TASK OBJECTIVE: Tally the lines of the data that include the word "Coach". Only the number is to be returned.

Structured diff data
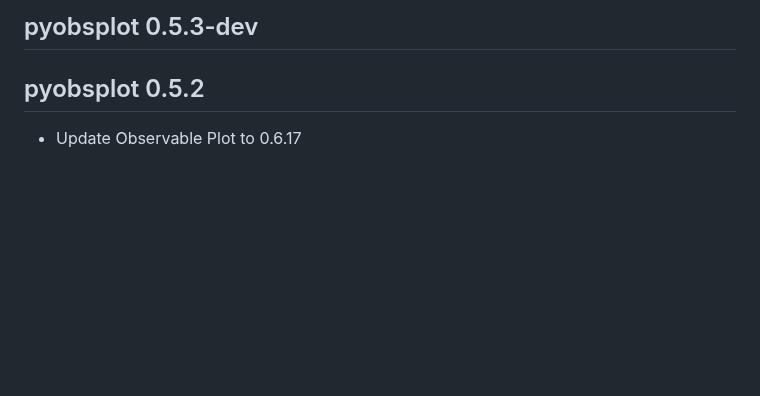
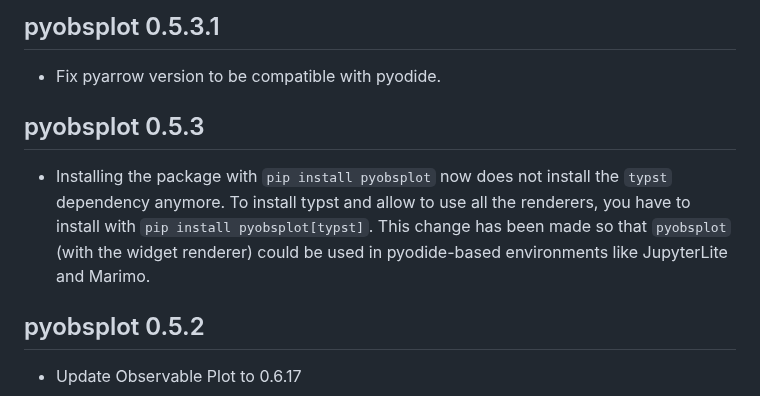
Before and after one commit to juba/pyobsplot, a Markdown page: NEWS.md, the part around the change. GitHub-like rendering; blank space fills up the shorter version.

Commit message:
doc: update NEWS

```diff
--- a/NEWS.md
+++ b/NEWS.md
@@ -1,4 +1,10 @@
-## pyobsplot 0.5.3-dev
+## pyobsplot 0.5.3.1
+
+-   Fix pyarrow version to be compatible with pyodide.
+
+## pyobsplot 0.5.3
+
+-   Installing the package with `pip install pyobsplot` now does not install the `typst` dependency anymore. To install typst and allow to use all the renderers, you have to install with `pip install pyobsplot[typst]`. This change has been made so that `pyobsplot` (with the widget renderer) could be used in pyodide-based environments like JupyterLite and Marimo.
 
 ## pyobsplot 0.5.2
 
```
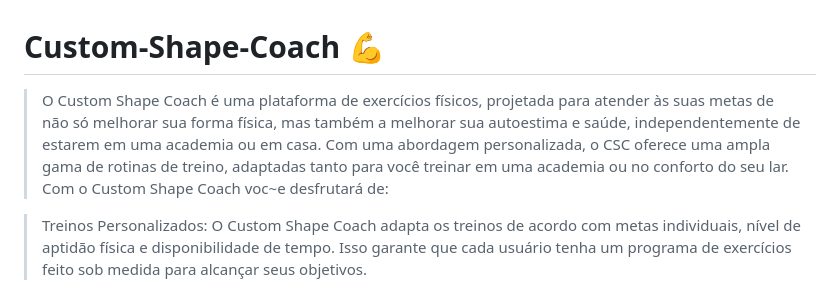
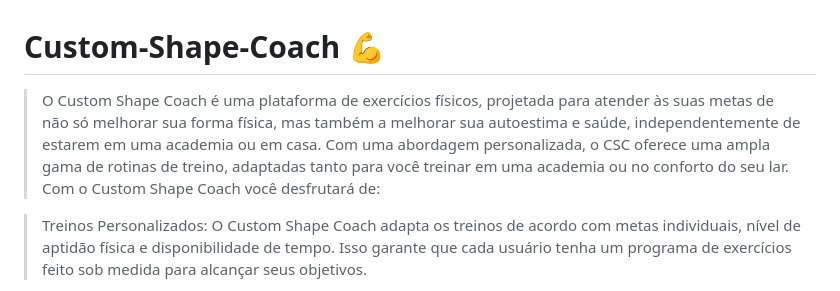
Before and after one commit to JoaoGChaves/Custom-Shape-Coach, a Markdown page: README.md, the part around the change. GitHub-like rendering.

```diff
--- a/README.md
+++ b/README.md
@@ -1,6 +1,6 @@
 # Custom-Shape-Coach 💪
 
-> O Custom Shape Coach é uma plataforma de exercícios físicos, projetada para atender às suas metas de não só melhorar sua forma física, mas também a melhorar sua autoestima e saúde, independentemente de estarem em uma academia ou em casa. Com uma abordagem personalizada, o CSC oferece uma ampla gama de rotinas de treino, adaptadas tanto para você treinar em uma academia ou no conforto do seu lar. Com o Custom Shape Coach voc~e desfrutará de:
+> O Custom Shape Coach é uma plataforma de exercícios físicos, projetada para atender às suas metas de não só melhorar sua forma física, mas também a melhorar sua autoestima e saúde, independentemente de estarem em uma academia ou em casa. Com uma abordagem personalizada, o CSC oferece uma ampla gama de rotinas de treino, adaptadas tanto para você treinar em uma academia ou no conforto do seu lar. Com o Custom Shape Coach você desfrutará de:
 
 > Treinos Personalizados: O Custom Shape Coach adapta os treinos de acordo com metas individuais, nível de aptidão física e disponibilidade de tempo. Isso garante que cada usuário tenha um programa de exercícios feito sob medida para alcançar seus objetivos.
 
```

RESPONSE: 5